The Cloud being built on the Auckland waterfront for the Rugby World Cup could be moved to venue-ravaged Christchurch after the tournament.
Christchurch Mayor Bob Parker likes the idea of the prefabricated structure on Queens Wharf being used as an indoor venue in his quake-damaged city.
His enthusiasm follows the loss of 151 jobs on Friday at the Christchurch Town Hall and Christchurch Convention Centre because the facilities will be closed at least the end of 2013.
Mr Parker said Christchurch was short of covered public spaces and the $9.8 million Government-funded Cloud could be put up in Hagley Park.
He said it was an inspired idea of Waterfront Auckland chairman Bob Harvey to suggest relocating the Cloud.
"I'm taking the idea very seriously.
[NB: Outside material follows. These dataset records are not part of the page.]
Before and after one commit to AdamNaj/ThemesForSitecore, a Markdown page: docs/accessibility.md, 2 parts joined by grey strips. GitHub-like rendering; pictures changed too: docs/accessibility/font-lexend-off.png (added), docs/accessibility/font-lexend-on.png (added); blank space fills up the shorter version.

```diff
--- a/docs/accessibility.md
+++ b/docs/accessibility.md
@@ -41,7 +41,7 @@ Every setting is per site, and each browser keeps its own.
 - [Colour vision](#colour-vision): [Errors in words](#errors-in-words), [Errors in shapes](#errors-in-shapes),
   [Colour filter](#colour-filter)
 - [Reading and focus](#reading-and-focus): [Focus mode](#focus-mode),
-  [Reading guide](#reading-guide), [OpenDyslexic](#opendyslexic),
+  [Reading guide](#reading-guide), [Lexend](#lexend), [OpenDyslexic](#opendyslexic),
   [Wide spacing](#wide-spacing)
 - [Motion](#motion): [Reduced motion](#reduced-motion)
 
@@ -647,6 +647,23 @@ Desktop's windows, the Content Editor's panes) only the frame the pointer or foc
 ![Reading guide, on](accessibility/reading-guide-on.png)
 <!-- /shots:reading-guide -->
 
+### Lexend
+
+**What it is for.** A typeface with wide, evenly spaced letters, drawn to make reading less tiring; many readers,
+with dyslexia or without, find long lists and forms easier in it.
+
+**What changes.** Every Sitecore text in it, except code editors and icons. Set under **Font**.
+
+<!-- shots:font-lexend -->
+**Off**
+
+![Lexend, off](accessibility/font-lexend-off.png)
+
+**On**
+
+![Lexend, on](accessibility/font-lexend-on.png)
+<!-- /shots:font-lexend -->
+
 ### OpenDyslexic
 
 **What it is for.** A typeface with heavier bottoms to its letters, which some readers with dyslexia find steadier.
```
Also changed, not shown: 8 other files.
It could be a solution for some of the issues we are faced with," he said.
Mr Harvey, however, is backing off letting go of the Cloud, now saying the temporary structure could stay on Queens Wharf for up to 15 years after the World Cup.
Mr Harvey said the Christchurch option was an act of generosity at the time of the second earthquake in February, "but the situation in Christchurch does not need an entertainment tent, they need much more serious addressing of housing and support".
He said Rugby World Cup Minister Murray McCully was of a mind to hand the Cloud to Auckland where it could be used for events such as triathlons and Round the Bays.
Asked about the possibility of moving the Cloud to Christchurch after the cup, a spokesman for Mr McCully said the Government committed the Cloud to the Auckland Council on Queens Wharf "for as long as they need it".
Neither the Auckland Council nor its subsidiary, Waterfront Auckland, has firm plans for the Cloud. Auckland Mayor Len Brown has made noises about using it as part of a plan to turn Shed 10 on Queens Wharf into a cruise ship terminal, and Mr Harvey has spoken of using it for events.
This would put the Cloud in competition with the council's $32 million Viaduct Events Centre being built at the end of Halsey St.
The cost to ratepayers of operating the Cloud after the cup would be about $1.4 million a year, based on an average 14 per cent operating cost for new buildings. It is a 178m prefabricated steel, glass and semi-transparent PVC-covered structure that can be put up in as little as six weeks.